Quality and safety education for nurses.
Nurs Outlook, 55 (2007), pp. 122-131
National Quality Forum (NQF).
Safe practices for better healthcare, 2010 update: A concensus report.
The Joint Commission.
Improving America's Hospitals: The joint commission's annual report on quality and safety.
S. Stoyanov, H. Boshuizen, O. Groene, M. van der Klink, W. Kicken, H. Drachsler, et al.
Mapping and assessing clinical handover training interventions.
BMJ Qual Saf, 21 (2012), pp. i50-i57
C.A. Aschenbrener, R. Englander, S.A. Call.
Core entrustable professional activities for entering residency: Curriculum developers’ guide.
Association of American Medical Colleges, AAMC, (2014),
D. Solet, J.M. Norvell, G.H. Rutan, R.M. Frankel.
Lost in translation: challenges and opportunities in physician-to-physician communication during patient handoffs.
Acad Med, 80 (2005), pp. 1094-1099
M.O. Colvin, L.A. Eisen, M.N. Gong.
Improving the patient handoff process in the intensive care unit: keys to reducing errors and improving outcomes.
Semin Respir Crit Care Med, 37 (2016), pp. 96-106
J.M. Farnan, J.A. Paro, R.M. Rodriguez, S.T. Reddy, L.I. Horwitz, J.K. Johnson, et al.
Hand-off education and evaluation: piloting the observed simulated hand-off experience (OSHE).
J Gen Intern Med, 25 (2010), pp. 129-134
L. Filichia, S. Halan, E. Blackwelder, B. Rossen, B. Lok, J. Korndorffer, et al.
Description of web-enhanced virtual character simulation system to standardize patient hand-offs.
J Surg Res, 166 (2011), pp. 176-181
P. Pérez, A.C. Kajdacsy-Balla.
What every intensivist should know about handovers in the intensive care unit.
Rev Bras Ter Intensiva, 29 (2017), pp. 121-123
S.H. Lee, P.H. Phan, T. Dorman, S.J. Weaver, P.J. Pronovost.
Handoffs, safety culture, and practices: evidence from the hospital survey on patient safety culture.
BMC Health Serv Res, 16 (2016), pp. 254

Please cite this article as: Sirgo Rodríguez G, Chico Fernández M, Gordo Vidal F, García Arias M, Holanda Peña MS, Azcarate Ayerdi B, et al. Traspaso de información en Medicina Intensiva.
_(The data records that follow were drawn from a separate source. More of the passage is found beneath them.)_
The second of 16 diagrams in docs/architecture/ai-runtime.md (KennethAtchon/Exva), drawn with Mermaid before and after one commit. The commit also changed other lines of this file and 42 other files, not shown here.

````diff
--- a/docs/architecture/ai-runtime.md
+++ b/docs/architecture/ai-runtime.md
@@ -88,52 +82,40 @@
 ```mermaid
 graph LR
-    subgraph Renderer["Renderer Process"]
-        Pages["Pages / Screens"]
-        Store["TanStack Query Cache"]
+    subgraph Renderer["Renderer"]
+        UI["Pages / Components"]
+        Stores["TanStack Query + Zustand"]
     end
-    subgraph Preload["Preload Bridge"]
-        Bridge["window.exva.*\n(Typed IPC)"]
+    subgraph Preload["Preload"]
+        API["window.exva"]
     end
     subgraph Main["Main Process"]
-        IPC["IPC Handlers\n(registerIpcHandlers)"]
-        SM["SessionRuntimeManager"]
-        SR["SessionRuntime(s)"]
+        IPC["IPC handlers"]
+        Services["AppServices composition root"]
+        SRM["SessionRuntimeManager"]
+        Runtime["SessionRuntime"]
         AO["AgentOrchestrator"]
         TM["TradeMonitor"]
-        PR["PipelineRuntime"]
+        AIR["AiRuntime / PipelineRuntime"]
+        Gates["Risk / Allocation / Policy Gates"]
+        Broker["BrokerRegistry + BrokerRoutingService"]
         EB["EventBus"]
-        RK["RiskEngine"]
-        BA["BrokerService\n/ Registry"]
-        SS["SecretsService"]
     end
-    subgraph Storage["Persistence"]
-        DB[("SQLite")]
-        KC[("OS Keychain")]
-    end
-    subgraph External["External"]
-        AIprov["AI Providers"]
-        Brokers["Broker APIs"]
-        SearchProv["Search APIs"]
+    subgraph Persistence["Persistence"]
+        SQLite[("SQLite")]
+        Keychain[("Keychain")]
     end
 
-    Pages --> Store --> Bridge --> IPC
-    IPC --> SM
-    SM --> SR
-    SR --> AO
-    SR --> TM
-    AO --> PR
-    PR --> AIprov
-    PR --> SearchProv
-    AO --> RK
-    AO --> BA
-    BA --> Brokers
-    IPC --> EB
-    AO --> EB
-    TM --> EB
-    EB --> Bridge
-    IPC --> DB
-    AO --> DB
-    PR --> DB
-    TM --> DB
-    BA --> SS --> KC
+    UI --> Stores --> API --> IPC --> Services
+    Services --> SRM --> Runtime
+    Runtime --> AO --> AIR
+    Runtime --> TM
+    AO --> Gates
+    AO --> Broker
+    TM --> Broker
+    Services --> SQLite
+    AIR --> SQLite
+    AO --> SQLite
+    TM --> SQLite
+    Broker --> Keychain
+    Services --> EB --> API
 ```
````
Med Intensiva. 2018;42:168–179.

Copyright © 2018. Elsevier España, S.L.U. and SEMICYUC
Medicina Intensiva (English Edition)

Subscribe to our newsletter

Article options
es en

¿Es usted profesional sanitario apto para prescribir o dispensar medicamentos?

Are you a health professional able to prescribe or dispense drugs?